Interpretation of the Passion of Christ
I am trying to understand Christianity and it does make sense if it is read within the context of Middle East religious tradition. First of all, the Good News is that eternal life is available to everybody, not only to the people of Israel. While Judaism was based on "the flesh", Christianity is based on "the spirit". Tribe, race, nation is no longer relevant. All can be saved. Secondly, it seems that Middle Eastern peoples including Israel conserved in Roman times the memory of barbaric practices such as child sacrifice. Christianity brings the Good News that although human sacrifice is from God, the sacrifice of Christ (God's first born) made obsolete that form of gaining God's favour, of making penitence and achieving internal peace and harmony with the universe. The concept of Christ on the Cross liberates mankind from human sacrifice, Christ's blood has cleaned humanity. In that context, in a time when child sacrifice was still remembered or possibly practiced, Christiany is a revolutionary advance.

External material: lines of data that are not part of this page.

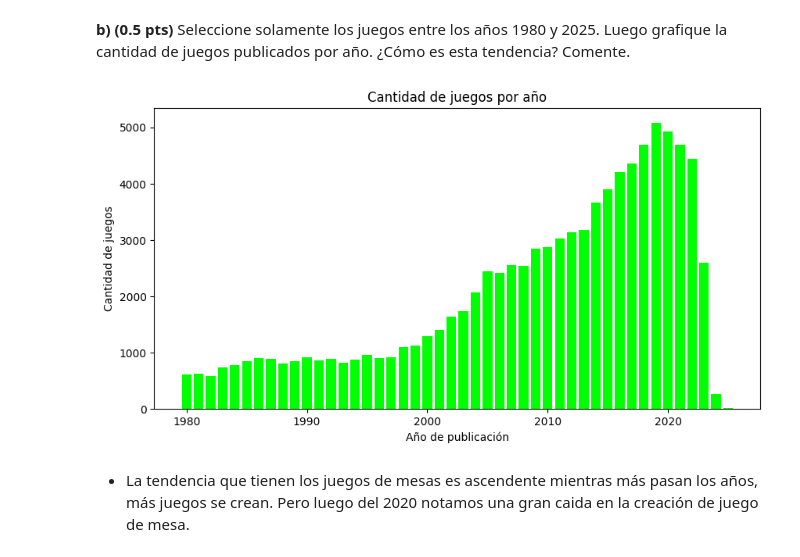
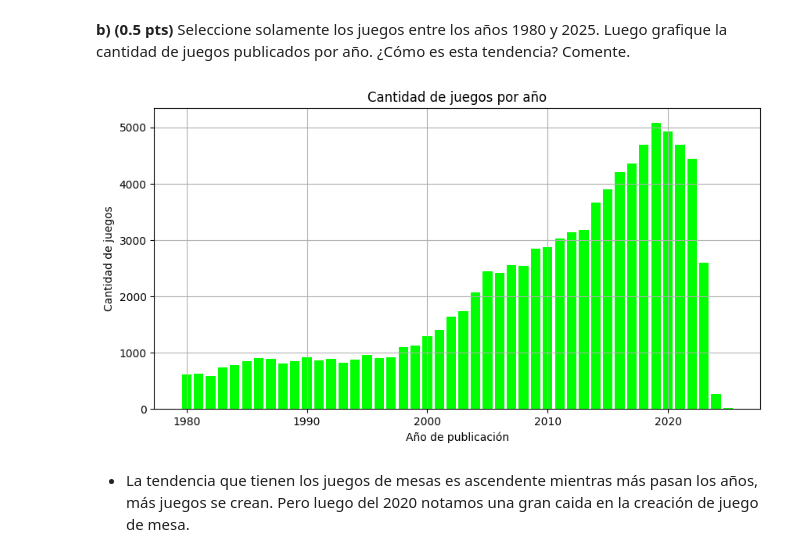
Before and after one commit to Fsli1822/IMT2200-Felipe-Serrano, a Jupyter notebook: Tarea_01/IMT2200-25s2 - Tarea 01.ipynb, the cells around one changed output. Saved outputs shown, nothing was run; the diff lists cells and outputs as text; code cells hidden in the pictures.

```diff
--- a/Tarea_01/IMT2200-25s2 - Tarea 01.ipynb
+++ b/Tarea_01/IMT2200-25s2 - Tarea 01.ipynb
@@ -144,0 +153,6 @@ nuevo_df.head()
+# %%
+#acá se guarda el archivo .csv en data
+
+Game_Item.to_csv("Data/Dataframe_unidicado.csv", index=False)
+nuevo_df = pd.read_csv("Data/Dataframe_unidicado.csv")
+nuevo_df.head()
@@ -176,15 +189,16 @@ df_filtrado = nuevo_df[(nuevo_df["year"] >= 1980 ) & (nuevo_df["year"] <= 2025)]
 # %%
 juegos_por_año = df_filtrado["year"].value_counts().sort_index()
 
 plt.figure(figsize=(10,5))
 plt.bar(juegos_por_año.index, juegos_por_año.values, color="lime")
 
 plt.title("Cantidad de juegos por año")
 plt.xlabel("Año de publicación")
 plt.ylabel("Cantidad de juegos")
+plt.grid(True)
 plt.show()
 # %% [output]
-[figure, old version]
+[figure, new version]
 # %% [markdown]
 * La tendencia que tienen los juegos de mesas es ascendente mientras más pasan los años, más juegos se crean. Pero luego del 2020 notamos una gran caida en la creación de juego de mesa.
 # %% [markdown]
```
Also changed, not shown: parts of 25 cells of this notebook, 2 other files.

The pic is from the tophet of Carthage. In times of Jesus it was about 100 years old, I presume, that is, contemporary. The Cartaghinese were Canaanites and practiced the native religion of Eretz Israel. They spoke Hebrew and were lead by Shophtim (Judges) exactly as the Israelites. Child sacrifice seems to have been a general Middle Eastern practice, shared equally by Israelites and Canaanites. The Jewish G-d demands child sacrifice in Exodus 12:51: "the selfsame day, that the Lord did bring the children of Israel out of the land of Egypt ... the Lord spake unto Moses, saying, sanctify unto me all the firstborn, whatsoever openeth the womb among the children of Israel, both of man and of beast: it is mine", echoed again in Numbers 8:17 "For all the firstborn of the children of Israel are mine, both man and beast: on the day that I smote every firstborn in the land of Egypt I sanctified them for myself. It is plain from various passages of the prophets that the sacrifices of children among the Jews before the captivity, which are commonly known as sacrifices to Moloch, were regarded as oblations to Jehovah, under the title of king, yet they were not presented at the temple, but consumed outside the town at Tophet. The prophet Micah appears to consider child sacrifice as a meaningful, if ultimate sacrifice to Yahweh 6:7: "Will the Lord be pleased with thousands of rams, or with ten thousands of rivers of oil? shall I give my firstborn for my transgression, the fruit of my body for the sin of my soul?"
The fact that child sacrifice was practiced casts light on the emphasis of many of the condemnations of child sacrifice. Its effectiveness in dire circumstances, particularly of the high-born offspring of kings is illustrated in 2 Kings 3:26 "And when the king of Moab saw that the battle was too sore for him, he took with him seven hundred men that drew swords, to break through even unto the king of Edom: but they could not. Then he took his eldest son that should have reigned in his stead, and offered him for a burnt offering upon the wall." Ahaz, the king of Judah (8th century B.C.): "even burned his son as an offering, according to the abominable practices of the nations whom the Lord drove out before the people of Israel" (2 Kings 16:3). The same is told of King Manasseh (7th century B.C.) in 2 Kings 21:6. Such child sacrifices took place primarily in the Valley of Hinnom south of Jerusalem.
Now, all the above ocurred 2,000 years ago. The context is long gone, Carthage has been destroyed, no one ever heard of Moloch. Humanity surely has evolved these hundred generations, from adapting to subsistance gardening we are in our way to adapt to urban dwelling, our genotype is different from the people of the Bible. Ashkenazi mutations (diseases) are only 800 years old. Contemporary rabbinic Judaism has little to do with the Tora. The very intelligent people who dedicate their lives to study the Tora are constantly forced to make mental שמיניות באוויר to read and yet not to read what is written in it. The essence of orthodox Judaism is this mental gymnastic that allows to be an ethical person while pretending to follow the religion of Moses.